■ What the task requires
Which of the lines in the records below hold the string "textsf"? Copy every one of them.

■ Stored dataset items
━━━━

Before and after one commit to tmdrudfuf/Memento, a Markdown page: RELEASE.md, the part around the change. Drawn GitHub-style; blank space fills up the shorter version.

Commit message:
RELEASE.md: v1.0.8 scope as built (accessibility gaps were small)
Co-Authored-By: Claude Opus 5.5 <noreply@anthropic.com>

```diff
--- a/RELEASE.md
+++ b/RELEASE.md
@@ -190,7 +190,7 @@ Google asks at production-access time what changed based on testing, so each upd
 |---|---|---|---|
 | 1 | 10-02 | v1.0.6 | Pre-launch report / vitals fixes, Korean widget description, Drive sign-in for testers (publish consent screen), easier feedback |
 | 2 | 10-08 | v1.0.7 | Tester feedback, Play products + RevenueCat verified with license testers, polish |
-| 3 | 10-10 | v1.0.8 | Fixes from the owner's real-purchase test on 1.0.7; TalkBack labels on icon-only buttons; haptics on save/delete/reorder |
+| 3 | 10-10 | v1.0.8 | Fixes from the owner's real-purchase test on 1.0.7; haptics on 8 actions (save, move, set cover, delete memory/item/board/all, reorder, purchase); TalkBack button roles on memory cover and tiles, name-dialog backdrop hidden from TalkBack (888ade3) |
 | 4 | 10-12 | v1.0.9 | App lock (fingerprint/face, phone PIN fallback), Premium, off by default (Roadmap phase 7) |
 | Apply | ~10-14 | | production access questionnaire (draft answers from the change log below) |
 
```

━━━━

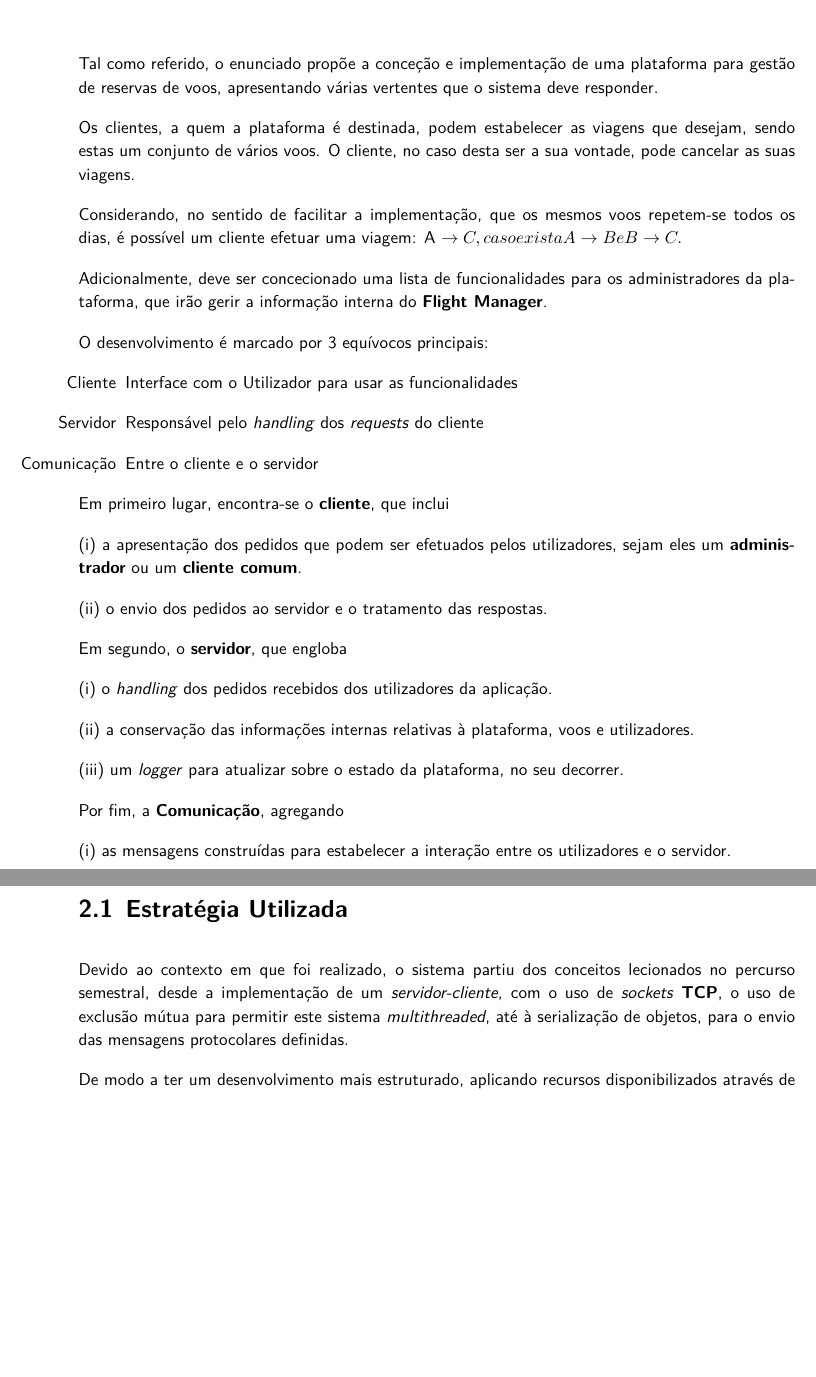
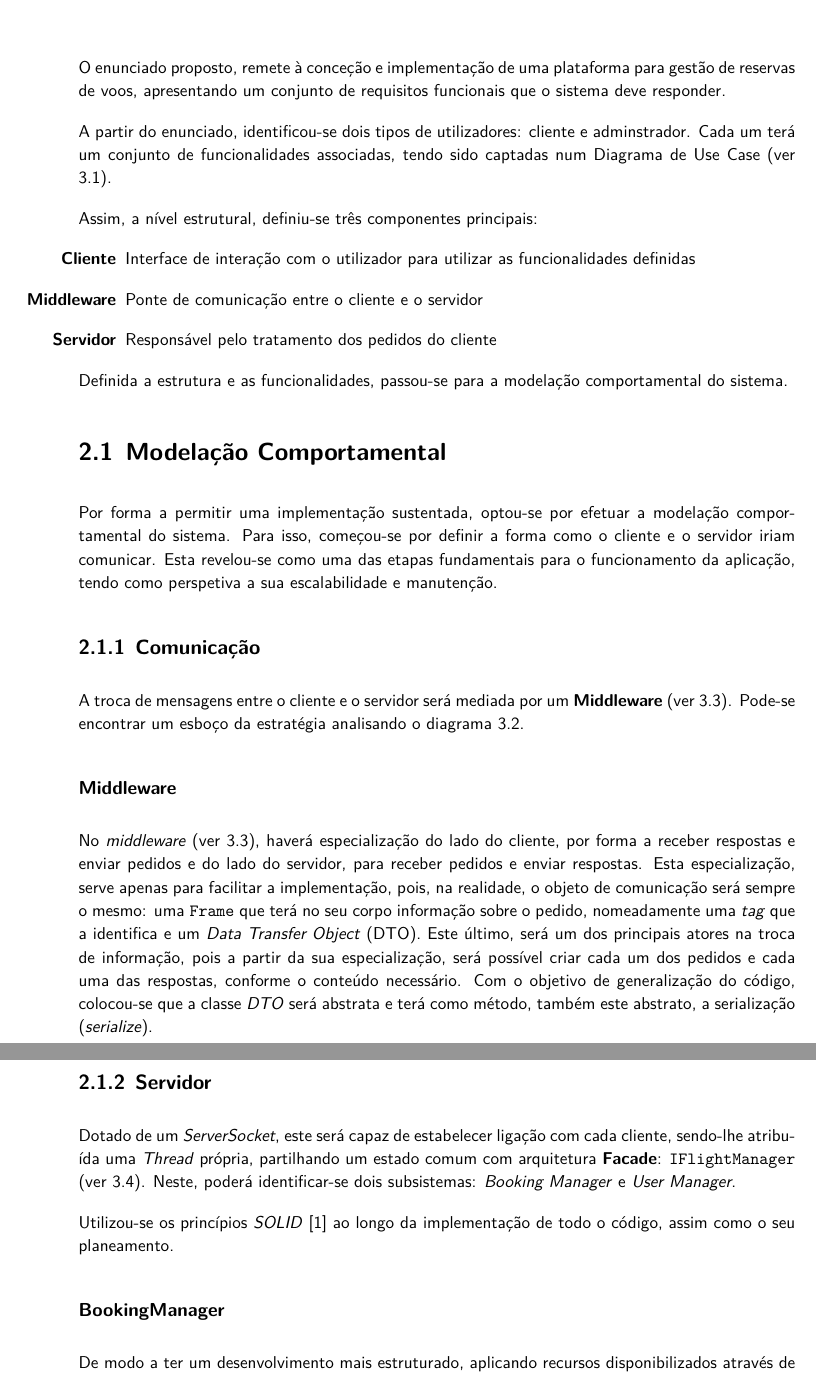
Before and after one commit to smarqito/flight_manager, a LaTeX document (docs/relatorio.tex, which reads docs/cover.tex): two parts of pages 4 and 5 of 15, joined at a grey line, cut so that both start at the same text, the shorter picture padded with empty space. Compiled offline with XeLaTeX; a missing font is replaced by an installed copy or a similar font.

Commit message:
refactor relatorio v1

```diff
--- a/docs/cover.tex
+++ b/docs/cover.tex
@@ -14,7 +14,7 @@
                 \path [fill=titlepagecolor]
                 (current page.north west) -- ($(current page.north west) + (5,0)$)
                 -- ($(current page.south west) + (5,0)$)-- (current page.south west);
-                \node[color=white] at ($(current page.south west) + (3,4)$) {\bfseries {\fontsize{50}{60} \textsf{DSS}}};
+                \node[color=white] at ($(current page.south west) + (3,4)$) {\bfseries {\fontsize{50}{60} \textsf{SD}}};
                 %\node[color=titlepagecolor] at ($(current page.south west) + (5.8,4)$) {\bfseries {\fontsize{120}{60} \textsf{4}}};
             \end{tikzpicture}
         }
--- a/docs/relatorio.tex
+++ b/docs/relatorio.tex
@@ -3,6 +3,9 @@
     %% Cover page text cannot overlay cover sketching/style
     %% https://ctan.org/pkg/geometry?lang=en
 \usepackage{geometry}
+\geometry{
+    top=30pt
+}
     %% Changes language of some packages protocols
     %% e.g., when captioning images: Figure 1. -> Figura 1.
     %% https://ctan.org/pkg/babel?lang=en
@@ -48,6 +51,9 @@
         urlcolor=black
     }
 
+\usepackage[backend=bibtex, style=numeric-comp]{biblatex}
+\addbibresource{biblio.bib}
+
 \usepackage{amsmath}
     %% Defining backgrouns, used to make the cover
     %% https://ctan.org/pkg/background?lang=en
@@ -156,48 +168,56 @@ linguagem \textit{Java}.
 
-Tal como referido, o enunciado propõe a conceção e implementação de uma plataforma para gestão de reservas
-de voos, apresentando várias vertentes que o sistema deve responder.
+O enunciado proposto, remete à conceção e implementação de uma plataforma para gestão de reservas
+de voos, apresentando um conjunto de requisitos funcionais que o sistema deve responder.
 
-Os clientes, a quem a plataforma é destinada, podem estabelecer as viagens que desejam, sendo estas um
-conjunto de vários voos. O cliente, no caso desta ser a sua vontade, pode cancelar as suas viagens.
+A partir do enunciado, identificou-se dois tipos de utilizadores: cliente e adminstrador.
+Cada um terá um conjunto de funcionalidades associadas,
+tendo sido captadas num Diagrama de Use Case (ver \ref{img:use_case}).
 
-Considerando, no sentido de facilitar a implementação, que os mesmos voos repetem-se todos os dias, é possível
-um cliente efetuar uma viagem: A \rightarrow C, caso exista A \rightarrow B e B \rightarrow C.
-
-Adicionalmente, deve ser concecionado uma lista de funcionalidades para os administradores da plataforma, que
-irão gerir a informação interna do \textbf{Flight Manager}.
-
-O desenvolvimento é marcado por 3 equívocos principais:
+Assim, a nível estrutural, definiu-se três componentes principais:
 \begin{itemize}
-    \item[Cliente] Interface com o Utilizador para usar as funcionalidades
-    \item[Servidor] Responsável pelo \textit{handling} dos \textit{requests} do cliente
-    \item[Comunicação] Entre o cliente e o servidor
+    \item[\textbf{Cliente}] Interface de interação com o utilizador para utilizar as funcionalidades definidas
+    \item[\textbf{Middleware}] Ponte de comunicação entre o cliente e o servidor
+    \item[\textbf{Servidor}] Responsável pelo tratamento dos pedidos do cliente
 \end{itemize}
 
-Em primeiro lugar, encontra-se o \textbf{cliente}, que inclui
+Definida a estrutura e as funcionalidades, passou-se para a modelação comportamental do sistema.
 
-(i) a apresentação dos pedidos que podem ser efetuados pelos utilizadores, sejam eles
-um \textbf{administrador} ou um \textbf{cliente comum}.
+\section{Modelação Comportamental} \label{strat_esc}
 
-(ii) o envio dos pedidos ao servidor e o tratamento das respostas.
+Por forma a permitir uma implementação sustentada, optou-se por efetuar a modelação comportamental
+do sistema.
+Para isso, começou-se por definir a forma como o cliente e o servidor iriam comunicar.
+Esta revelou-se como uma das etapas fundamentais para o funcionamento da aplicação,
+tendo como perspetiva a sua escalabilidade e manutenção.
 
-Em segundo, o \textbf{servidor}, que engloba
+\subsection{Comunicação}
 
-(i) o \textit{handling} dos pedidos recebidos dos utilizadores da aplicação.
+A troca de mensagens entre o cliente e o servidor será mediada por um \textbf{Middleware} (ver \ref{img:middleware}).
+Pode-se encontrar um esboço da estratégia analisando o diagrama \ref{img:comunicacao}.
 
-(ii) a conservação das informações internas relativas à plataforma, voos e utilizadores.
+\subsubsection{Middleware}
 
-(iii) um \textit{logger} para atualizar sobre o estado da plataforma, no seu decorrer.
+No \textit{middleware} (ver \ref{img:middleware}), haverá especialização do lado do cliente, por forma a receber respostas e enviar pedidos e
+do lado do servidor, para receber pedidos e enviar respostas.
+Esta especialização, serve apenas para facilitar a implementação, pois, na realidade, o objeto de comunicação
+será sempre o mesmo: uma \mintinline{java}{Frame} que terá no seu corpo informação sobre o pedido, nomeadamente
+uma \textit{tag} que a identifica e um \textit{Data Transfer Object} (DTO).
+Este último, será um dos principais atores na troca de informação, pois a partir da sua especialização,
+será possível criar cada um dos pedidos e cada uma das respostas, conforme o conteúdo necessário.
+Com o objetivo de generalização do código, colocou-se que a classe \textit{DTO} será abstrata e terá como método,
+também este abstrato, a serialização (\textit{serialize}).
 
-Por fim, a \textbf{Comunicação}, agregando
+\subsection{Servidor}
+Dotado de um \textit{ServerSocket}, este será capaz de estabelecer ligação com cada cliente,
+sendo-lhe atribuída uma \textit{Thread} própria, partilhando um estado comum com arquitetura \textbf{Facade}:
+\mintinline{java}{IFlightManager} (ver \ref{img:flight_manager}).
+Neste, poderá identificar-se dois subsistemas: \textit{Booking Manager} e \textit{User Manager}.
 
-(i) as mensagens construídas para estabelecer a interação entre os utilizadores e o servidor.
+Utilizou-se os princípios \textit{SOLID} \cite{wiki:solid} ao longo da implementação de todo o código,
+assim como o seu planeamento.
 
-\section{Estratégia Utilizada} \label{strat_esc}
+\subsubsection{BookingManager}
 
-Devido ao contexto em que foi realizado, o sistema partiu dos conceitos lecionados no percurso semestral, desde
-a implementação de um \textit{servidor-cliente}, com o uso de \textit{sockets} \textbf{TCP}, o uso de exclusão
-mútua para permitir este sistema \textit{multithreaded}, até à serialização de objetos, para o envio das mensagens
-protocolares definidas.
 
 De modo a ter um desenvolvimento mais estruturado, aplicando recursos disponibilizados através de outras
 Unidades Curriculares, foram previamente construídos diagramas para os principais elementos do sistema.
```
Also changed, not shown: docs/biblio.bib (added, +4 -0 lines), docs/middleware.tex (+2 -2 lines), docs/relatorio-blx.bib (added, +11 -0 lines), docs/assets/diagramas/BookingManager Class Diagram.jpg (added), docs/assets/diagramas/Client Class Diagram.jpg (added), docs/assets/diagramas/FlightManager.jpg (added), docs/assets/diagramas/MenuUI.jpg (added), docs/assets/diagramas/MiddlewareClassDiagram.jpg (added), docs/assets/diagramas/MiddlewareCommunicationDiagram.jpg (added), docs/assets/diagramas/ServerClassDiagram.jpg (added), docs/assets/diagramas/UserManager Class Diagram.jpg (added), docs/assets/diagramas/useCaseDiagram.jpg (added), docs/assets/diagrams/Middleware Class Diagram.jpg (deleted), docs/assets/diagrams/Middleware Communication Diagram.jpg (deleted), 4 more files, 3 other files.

━━━━

■ Output for this exercise
-                \node[color=white] at ($(current page.south west) + (3,4)$) {\bfseries {\fontsize{50}{60} \textsf{DSS}}};
+                \node[color=white] at ($(current page.south west) + (3,4)$) {\bfseries {\fontsize{50}{60} \textsf{SD}}};
                 %\node[color=titlepagecolor] at ($(current page.south west) + (5.8,4)$) {\bfseries {\fontsize{120}{60} \textsf{4}}};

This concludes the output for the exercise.